Records shown:
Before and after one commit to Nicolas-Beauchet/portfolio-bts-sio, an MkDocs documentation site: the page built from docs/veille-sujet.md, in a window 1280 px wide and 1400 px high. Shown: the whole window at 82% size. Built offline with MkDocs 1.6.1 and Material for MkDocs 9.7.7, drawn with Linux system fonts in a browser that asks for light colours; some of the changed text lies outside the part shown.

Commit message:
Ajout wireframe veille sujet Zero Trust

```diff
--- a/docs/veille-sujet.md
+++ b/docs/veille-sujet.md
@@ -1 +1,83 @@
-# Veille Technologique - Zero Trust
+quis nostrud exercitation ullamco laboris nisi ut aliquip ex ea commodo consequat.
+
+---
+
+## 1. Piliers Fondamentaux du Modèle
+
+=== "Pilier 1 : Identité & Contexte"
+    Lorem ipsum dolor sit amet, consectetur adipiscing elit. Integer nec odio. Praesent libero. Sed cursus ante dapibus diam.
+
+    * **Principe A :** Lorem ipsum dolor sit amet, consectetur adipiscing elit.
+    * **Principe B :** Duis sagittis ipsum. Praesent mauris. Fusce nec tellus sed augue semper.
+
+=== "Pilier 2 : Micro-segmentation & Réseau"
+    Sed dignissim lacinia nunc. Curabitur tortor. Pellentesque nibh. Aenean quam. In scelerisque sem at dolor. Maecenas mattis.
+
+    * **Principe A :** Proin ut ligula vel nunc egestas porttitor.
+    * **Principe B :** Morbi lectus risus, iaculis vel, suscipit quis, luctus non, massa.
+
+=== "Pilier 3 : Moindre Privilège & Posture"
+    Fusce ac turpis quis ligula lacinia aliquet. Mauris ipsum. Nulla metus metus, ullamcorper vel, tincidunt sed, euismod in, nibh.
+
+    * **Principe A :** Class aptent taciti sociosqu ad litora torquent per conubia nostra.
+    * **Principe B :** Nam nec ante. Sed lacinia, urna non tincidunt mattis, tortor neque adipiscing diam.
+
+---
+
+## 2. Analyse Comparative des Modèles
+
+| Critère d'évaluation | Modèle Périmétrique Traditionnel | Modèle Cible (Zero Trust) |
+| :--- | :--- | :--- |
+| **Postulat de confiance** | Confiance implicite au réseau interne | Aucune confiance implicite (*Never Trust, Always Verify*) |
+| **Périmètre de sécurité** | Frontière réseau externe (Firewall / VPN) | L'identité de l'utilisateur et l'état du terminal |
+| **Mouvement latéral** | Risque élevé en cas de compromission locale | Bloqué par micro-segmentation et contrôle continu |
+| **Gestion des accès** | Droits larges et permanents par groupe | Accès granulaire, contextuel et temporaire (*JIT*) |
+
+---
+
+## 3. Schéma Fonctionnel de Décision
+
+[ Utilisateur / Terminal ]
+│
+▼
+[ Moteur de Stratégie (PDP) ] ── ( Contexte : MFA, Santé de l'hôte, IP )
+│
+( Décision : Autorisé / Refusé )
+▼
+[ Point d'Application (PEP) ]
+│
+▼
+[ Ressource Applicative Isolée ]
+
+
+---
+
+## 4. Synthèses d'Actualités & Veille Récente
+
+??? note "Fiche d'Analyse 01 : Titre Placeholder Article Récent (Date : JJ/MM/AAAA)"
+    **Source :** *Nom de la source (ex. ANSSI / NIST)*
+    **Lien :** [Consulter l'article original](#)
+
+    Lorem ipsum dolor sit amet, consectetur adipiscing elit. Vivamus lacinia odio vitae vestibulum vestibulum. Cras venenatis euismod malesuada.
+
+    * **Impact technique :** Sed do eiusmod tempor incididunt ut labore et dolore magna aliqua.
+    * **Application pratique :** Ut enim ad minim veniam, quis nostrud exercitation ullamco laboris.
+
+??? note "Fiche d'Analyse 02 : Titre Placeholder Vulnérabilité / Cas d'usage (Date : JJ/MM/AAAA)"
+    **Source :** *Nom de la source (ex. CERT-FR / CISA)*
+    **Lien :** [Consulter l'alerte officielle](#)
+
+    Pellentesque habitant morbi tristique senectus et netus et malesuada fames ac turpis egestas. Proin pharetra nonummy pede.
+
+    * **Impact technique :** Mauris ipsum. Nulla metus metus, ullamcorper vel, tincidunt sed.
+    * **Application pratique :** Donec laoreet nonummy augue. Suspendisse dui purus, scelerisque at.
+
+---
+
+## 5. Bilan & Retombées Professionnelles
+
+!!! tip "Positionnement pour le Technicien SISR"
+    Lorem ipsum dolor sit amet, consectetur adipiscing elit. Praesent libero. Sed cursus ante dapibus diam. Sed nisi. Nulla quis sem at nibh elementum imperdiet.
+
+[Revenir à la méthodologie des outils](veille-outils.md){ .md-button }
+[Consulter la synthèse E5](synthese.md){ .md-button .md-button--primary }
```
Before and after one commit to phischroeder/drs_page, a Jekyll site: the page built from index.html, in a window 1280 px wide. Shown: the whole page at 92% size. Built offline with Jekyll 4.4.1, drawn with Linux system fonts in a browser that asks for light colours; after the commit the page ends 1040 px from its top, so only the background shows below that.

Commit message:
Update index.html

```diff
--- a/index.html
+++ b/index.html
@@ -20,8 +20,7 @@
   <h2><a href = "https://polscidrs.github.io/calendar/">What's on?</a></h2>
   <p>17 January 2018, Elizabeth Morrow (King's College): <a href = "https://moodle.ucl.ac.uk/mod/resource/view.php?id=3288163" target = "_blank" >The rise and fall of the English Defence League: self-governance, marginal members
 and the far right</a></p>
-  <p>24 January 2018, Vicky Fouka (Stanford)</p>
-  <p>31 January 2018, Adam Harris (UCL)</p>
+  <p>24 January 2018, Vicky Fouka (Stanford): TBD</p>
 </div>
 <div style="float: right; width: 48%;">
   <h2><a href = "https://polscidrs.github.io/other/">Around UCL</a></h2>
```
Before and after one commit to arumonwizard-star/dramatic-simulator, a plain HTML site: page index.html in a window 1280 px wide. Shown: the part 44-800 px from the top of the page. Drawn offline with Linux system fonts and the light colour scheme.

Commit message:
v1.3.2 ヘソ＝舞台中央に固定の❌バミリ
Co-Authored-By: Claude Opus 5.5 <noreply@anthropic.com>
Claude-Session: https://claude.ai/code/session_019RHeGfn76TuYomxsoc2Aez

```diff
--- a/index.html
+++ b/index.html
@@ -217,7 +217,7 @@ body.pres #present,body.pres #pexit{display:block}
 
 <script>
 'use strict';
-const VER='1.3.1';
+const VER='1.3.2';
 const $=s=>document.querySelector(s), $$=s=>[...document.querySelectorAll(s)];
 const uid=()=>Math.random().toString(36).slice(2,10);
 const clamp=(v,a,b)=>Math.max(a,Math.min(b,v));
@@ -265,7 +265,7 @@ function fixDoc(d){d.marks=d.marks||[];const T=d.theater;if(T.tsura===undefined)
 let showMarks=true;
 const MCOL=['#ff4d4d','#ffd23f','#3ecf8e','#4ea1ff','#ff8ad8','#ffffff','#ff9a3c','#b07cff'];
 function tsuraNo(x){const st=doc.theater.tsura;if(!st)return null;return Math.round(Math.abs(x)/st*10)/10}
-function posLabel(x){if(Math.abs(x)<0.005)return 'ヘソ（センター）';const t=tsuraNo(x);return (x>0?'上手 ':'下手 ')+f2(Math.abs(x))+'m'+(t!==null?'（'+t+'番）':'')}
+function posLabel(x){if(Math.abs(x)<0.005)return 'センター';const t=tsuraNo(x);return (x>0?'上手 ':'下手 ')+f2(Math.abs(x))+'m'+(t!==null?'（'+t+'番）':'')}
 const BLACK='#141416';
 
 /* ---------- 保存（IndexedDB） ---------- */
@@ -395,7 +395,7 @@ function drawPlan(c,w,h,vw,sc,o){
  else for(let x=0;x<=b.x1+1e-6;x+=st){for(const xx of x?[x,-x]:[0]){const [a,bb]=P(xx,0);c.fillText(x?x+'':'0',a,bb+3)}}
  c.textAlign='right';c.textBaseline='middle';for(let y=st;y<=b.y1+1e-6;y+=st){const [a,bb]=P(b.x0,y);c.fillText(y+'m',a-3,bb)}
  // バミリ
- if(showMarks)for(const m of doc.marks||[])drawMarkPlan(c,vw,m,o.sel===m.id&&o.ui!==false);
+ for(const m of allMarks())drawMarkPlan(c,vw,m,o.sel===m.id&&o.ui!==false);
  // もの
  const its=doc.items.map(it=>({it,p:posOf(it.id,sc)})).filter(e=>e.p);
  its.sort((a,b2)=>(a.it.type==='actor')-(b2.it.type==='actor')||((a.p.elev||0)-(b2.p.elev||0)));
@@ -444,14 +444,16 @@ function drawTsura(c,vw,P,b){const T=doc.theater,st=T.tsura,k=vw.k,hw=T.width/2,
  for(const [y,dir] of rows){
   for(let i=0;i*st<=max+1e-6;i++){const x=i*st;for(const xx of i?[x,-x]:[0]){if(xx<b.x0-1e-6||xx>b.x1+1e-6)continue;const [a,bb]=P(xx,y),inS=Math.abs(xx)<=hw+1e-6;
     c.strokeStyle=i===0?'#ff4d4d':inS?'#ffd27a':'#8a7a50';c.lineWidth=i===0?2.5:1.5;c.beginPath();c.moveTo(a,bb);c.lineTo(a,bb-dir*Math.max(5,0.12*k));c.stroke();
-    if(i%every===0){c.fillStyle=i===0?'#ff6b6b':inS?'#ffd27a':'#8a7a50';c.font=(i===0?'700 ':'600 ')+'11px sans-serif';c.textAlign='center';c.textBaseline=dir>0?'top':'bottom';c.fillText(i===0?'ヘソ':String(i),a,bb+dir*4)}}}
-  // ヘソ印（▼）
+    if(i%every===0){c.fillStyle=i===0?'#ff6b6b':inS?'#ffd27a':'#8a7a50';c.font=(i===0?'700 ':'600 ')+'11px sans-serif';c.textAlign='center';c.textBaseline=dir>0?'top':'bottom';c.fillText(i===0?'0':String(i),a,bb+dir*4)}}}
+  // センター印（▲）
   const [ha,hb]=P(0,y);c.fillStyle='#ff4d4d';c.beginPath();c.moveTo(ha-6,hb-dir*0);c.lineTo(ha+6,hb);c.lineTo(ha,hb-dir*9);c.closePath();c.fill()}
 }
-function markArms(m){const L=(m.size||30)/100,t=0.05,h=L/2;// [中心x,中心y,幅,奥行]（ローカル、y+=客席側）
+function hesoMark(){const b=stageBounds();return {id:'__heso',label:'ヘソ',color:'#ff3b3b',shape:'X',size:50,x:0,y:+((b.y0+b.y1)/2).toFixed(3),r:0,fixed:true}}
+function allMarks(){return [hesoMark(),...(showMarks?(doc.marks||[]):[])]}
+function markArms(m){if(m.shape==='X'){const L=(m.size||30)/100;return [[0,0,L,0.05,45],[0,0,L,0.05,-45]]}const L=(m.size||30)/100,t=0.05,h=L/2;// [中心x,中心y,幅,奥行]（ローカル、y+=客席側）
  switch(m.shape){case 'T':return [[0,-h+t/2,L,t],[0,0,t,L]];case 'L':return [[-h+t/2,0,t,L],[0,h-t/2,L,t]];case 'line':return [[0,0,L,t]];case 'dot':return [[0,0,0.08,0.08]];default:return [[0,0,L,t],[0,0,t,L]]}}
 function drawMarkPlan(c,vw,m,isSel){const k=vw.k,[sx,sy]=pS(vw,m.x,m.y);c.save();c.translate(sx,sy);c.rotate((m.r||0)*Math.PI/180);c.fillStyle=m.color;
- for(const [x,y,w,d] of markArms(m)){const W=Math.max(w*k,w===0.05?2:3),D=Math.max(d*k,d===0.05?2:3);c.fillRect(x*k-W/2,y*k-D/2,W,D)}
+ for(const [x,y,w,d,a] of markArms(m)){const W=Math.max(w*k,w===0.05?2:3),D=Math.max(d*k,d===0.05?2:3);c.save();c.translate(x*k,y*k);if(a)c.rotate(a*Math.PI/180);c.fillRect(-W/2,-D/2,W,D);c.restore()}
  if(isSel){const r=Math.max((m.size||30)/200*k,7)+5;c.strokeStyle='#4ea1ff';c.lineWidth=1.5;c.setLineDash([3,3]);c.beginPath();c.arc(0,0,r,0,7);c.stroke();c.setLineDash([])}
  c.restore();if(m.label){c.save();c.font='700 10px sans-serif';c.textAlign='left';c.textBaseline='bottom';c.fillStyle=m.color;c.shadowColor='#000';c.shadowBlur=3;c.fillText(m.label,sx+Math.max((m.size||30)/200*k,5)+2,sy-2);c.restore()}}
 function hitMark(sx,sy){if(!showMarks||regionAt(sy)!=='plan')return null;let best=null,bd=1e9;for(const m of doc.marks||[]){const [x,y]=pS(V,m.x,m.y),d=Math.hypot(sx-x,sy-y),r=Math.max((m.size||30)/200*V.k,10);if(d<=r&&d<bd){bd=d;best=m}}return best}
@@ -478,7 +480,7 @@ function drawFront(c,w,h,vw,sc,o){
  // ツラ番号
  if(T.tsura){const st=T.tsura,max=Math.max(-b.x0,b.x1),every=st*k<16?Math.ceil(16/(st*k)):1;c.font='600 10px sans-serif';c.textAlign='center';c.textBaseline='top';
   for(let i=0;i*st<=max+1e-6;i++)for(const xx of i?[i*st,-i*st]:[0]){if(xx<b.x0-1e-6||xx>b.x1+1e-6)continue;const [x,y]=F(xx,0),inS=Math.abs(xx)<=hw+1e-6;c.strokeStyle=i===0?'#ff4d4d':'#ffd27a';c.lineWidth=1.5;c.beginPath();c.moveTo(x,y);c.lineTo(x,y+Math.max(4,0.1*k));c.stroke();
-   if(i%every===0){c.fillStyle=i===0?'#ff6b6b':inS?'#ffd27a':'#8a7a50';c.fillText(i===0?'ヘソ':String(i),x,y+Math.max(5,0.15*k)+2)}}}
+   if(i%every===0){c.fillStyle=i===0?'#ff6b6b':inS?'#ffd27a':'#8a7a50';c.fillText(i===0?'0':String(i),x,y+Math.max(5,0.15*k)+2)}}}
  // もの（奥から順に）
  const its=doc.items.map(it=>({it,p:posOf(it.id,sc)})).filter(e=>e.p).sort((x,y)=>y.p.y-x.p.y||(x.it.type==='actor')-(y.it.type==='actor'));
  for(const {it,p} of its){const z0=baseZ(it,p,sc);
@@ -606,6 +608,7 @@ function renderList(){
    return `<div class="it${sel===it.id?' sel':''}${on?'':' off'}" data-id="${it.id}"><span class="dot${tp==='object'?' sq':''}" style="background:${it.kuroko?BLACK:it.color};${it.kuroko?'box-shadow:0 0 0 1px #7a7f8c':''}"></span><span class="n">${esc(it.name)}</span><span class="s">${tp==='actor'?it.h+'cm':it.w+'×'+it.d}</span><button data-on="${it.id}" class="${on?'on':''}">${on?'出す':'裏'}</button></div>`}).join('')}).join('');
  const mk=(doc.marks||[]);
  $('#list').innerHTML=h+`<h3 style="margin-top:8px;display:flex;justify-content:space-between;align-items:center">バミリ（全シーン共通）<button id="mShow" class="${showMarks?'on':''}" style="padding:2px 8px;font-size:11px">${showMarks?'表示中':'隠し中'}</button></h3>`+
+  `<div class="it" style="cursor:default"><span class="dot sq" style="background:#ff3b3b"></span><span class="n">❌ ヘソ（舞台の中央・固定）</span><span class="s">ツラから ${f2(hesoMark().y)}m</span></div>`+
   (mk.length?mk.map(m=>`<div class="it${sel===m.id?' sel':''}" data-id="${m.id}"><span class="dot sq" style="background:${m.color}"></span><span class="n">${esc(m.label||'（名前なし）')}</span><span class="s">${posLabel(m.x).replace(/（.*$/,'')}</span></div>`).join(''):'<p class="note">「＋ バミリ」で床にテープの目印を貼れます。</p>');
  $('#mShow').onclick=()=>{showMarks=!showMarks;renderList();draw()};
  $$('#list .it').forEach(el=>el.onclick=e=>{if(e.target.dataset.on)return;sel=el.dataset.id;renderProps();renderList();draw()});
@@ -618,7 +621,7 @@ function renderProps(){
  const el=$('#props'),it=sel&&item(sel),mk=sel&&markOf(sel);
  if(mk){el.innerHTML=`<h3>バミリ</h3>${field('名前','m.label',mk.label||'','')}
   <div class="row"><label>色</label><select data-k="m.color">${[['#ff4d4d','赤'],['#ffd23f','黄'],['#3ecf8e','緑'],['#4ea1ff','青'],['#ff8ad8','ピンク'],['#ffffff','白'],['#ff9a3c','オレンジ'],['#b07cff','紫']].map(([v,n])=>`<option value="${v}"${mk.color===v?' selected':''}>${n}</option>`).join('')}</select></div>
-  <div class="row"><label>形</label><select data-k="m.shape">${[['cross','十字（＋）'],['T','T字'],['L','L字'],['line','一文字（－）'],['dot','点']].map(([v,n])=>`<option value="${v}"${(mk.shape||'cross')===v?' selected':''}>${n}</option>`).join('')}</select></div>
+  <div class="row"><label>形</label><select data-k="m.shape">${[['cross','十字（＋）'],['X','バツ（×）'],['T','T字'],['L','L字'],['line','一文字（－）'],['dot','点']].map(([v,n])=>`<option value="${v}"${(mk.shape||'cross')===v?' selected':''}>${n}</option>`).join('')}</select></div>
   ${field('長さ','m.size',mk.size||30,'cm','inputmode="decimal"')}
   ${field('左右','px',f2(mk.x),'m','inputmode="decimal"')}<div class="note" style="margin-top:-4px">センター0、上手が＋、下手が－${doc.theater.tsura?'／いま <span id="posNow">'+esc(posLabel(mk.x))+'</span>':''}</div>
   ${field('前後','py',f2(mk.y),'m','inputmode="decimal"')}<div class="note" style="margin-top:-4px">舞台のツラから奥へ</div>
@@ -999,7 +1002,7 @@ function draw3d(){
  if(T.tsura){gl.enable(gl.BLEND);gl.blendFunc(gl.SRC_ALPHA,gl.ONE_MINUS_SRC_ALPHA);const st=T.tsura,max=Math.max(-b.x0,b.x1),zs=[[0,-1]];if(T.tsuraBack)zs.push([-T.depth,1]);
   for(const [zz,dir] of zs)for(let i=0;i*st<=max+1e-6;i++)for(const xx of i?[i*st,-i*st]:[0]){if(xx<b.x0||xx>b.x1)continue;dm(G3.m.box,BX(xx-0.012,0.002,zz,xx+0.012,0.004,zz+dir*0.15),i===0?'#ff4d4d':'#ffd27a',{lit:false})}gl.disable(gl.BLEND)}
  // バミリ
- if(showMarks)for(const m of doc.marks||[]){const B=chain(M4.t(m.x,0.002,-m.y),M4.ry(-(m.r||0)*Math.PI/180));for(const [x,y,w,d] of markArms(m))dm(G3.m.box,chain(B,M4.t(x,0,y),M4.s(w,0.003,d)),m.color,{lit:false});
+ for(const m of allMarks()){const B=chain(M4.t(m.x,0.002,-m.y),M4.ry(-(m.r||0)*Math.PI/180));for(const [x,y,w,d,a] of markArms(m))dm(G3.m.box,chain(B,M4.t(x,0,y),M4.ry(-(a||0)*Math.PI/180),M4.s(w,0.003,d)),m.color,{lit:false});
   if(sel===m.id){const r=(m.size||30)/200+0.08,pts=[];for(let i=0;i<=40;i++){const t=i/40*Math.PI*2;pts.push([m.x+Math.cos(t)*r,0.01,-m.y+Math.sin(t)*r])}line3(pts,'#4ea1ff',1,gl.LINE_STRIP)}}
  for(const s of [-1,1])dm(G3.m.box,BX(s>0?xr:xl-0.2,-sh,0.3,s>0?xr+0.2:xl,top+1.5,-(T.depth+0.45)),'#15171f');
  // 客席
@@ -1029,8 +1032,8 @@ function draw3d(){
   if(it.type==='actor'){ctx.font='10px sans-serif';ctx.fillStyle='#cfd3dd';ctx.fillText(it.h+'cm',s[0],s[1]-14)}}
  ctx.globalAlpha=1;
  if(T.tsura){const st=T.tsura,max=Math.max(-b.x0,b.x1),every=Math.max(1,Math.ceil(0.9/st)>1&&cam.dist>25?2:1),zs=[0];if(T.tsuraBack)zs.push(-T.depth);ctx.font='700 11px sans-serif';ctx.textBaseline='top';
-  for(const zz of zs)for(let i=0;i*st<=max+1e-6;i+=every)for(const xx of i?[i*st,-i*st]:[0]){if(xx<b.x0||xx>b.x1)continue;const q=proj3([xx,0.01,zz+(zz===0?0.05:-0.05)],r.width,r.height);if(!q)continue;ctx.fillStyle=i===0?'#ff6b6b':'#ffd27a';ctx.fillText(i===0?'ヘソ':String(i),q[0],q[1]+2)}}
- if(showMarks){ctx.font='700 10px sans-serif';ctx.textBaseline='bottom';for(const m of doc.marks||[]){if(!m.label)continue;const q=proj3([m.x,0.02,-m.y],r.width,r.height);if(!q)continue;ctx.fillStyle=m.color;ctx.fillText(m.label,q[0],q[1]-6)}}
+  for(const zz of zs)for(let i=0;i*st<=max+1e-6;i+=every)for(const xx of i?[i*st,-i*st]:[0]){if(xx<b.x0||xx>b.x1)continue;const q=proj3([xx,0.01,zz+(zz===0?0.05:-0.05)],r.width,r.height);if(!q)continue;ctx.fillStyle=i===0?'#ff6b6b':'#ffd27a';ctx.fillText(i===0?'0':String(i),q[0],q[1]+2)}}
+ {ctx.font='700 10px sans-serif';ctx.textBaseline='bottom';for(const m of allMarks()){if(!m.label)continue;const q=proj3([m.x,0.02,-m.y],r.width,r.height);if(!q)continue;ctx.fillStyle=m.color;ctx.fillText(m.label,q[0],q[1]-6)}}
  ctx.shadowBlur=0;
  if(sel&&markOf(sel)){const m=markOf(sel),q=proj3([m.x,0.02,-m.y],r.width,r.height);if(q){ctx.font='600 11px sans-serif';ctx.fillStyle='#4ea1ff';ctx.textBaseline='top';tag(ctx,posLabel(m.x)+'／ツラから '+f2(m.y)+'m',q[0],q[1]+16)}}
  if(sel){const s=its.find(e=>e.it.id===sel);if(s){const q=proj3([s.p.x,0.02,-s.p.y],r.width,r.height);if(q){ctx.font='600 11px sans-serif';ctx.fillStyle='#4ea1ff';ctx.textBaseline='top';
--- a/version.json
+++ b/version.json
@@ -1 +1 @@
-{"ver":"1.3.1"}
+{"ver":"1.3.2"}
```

About this exercise: Show each line from the listing above that includes the word "height".

Result for this task:
-  for(const zz of zs)for(let i=0;i*st<=max+1e-6;i+=every)for(const xx of i?[i*st,-i*st]:[0]){if(xx<b.x0||xx>b.x1)continue;const q=proj3([xx,0.01,zz+(zz===0?0.05:-0.05)],r.width,r.height);if(!q)continue;ctx.fillStyle=i===0?'#ff6b6b':'#ffd27a';ctx.fillText(i===0?'ヘソ':String(i),q[0],q[1]+2)}}
- if(showMarks){ctx.font='700 10px sans-serif';ctx.textBaseline='bottom';for(const m of doc.marks||[]){if(!m.label)continue;const q=proj3([m.x,0.02,-m.y],r.width,r.height);if(!q)continue;ctx.fillStyle=m.color;ctx.fillText(m.label,q[0],q[1]-6)}}
+  for(const zz of zs)for(let i=0;i*st<=max+1e-6;i+=every)for(const xx of i?[i*st,-i*st]:[0]){if(xx<b.x0||xx>b.x1)continue;const q=proj3([xx,0.01,zz+(zz===0?0.05:-0.05)],r.width,r.height);if(!q)continue;ctx.fillStyle=i===0?'#ff6b6b':'#ffd27a';ctx.fillText(i===0?'0':String(i),q[0],q[1]+2)}}
+ {ctx.font='700 10px sans-serif';ctx.textBaseline='bottom';for(const m of allMarks()){if(!m.label)continue;const q=proj3([m.x,0.02,-m.y],r.width,r.height);if(!q)continue;ctx.fillStyle=m.color;ctx.fillText(m.label,q[0],q[1]-6)}}
  if(sel&&markOf(sel)){const m=markOf(sel),q=proj3([m.x,0.02,-m.y],r.width,r.height);if(q){ctx.font='600 11px sans-serif';ctx.fillStyle='#4ea1ff';ctx.textBaseline='top';tag(ctx,posLabel(m.x)+'／ツラから '+f2(m.y)+'m',q[0],q[1]+16)}}
  if(sel){const s=its.find(e=>e.it.id===sel);if(s){const q=proj3([s.p.x,0.02,-s.p.y],r.width,r.height);if(q){ctx.font='600 11px sans-serif';ctx.fillStyle='#4ea1ff';ctx.textBaseline='top';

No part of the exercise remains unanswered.